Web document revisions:
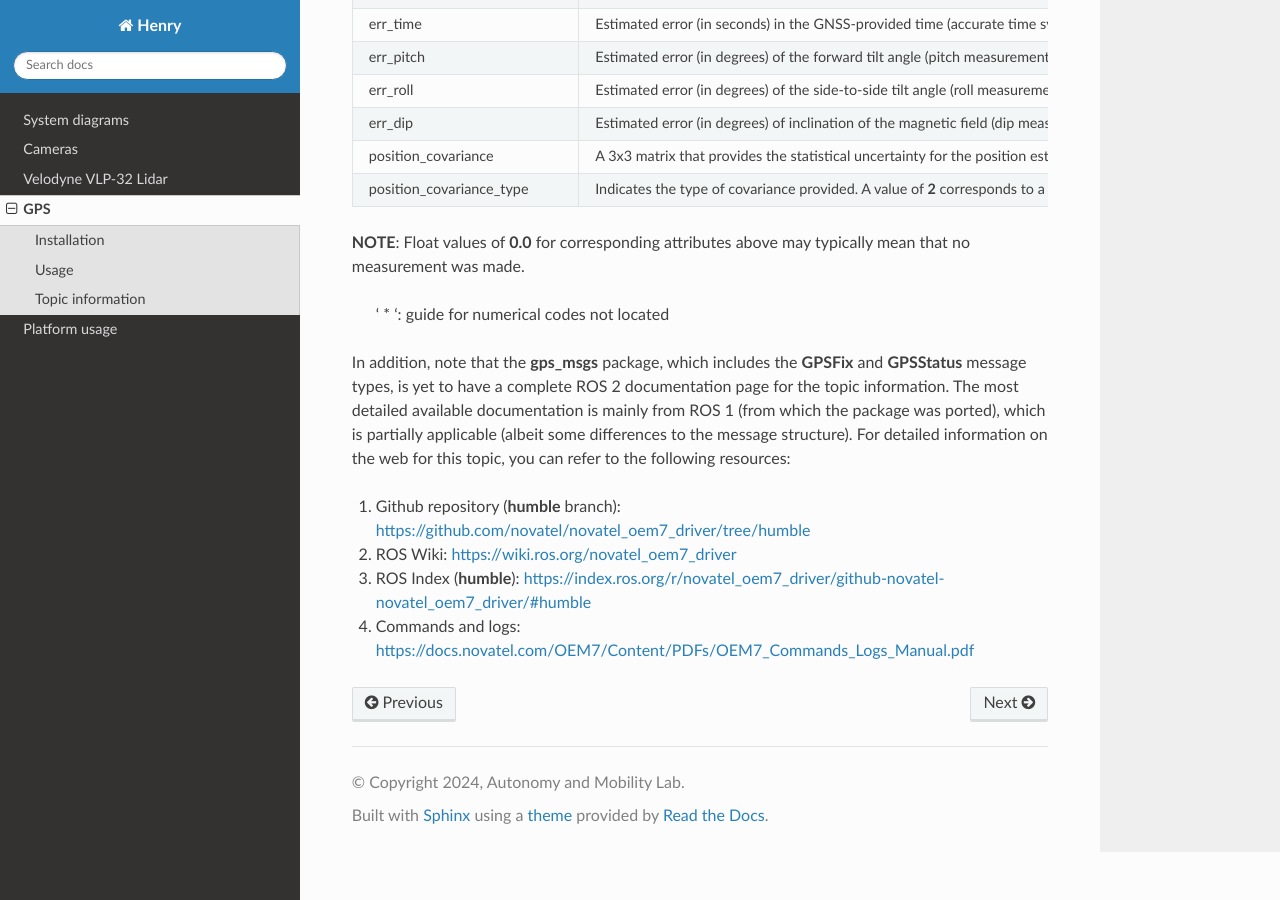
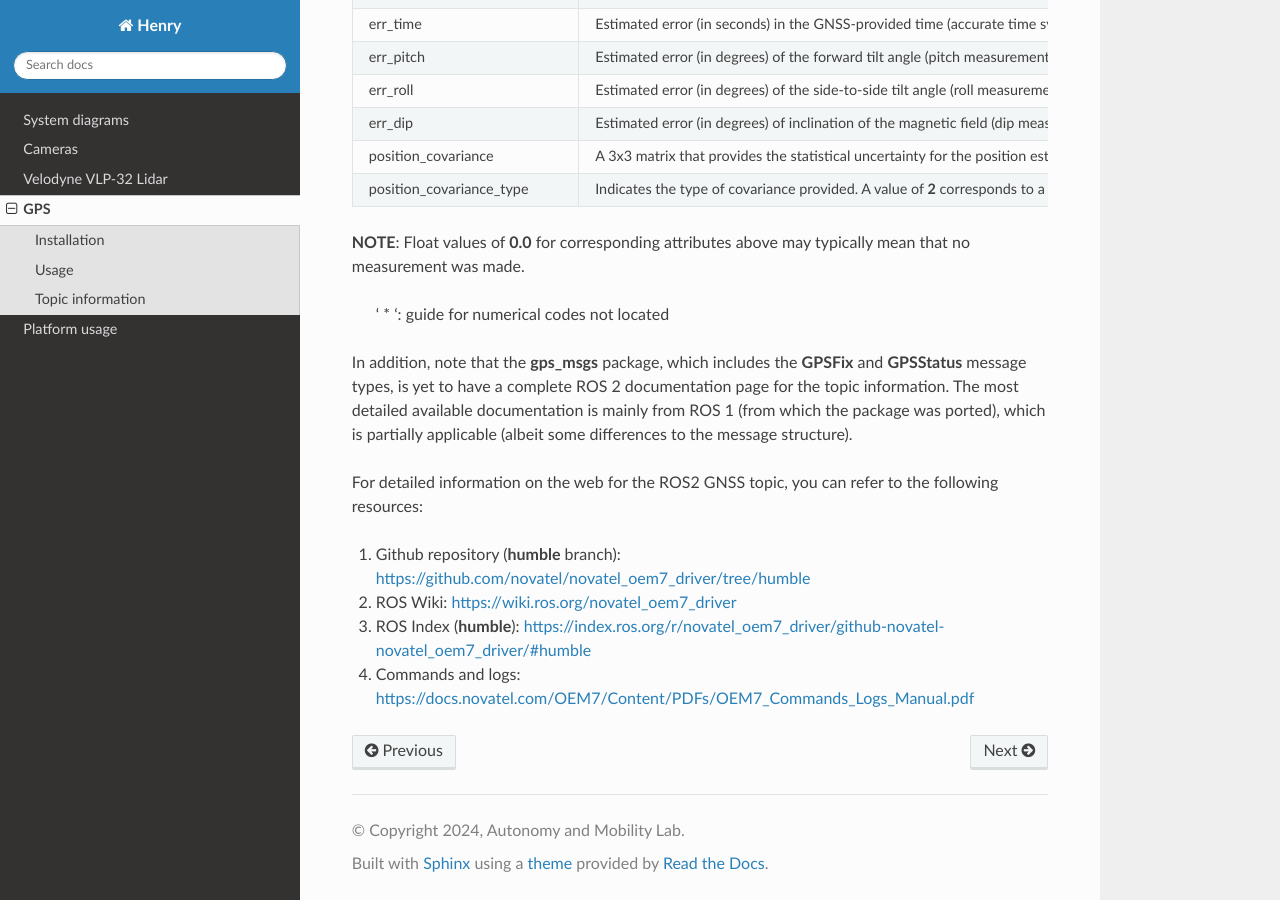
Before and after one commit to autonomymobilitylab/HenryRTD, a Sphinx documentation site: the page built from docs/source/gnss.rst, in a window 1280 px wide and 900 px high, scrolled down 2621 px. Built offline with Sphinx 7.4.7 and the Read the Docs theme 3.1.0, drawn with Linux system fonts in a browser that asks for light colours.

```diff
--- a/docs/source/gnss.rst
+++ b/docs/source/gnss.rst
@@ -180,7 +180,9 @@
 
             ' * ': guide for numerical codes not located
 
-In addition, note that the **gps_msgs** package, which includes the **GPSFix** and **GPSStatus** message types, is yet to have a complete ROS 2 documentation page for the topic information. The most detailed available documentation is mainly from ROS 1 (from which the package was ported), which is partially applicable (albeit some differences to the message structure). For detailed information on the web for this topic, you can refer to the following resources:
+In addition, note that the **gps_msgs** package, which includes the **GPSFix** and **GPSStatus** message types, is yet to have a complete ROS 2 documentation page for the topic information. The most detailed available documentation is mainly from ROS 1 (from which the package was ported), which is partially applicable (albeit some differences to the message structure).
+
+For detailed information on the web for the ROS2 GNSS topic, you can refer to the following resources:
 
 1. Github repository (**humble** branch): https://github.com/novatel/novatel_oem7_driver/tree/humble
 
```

=== EXERCISE GOAL ===
For each line above that includes "GPSStatus", copy the line.

=== ANSWER BOX ===
-In addition, note that the **gps_msgs** package, which includes the **GPSFix** and **GPSStatus** message types, is yet to have a complete ROS 2 documentation page for the topic information. The most detailed available documentation is mainly from ROS 1 (from which the package was ported), which is partially applicable (albeit some differences to the message structure). For detailed information on the web for this topic, you can refer to the following resources:
+In addition, note that the **gps_msgs** package, which includes the **GPSFix** and **GPSStatus** message types, is yet to have a complete ROS 2 documentation page for the topic information. The most detailed available documentation is mainly from ROS 1 (from which the package was ported), which is partially applicable (albeit some differences to the message structure).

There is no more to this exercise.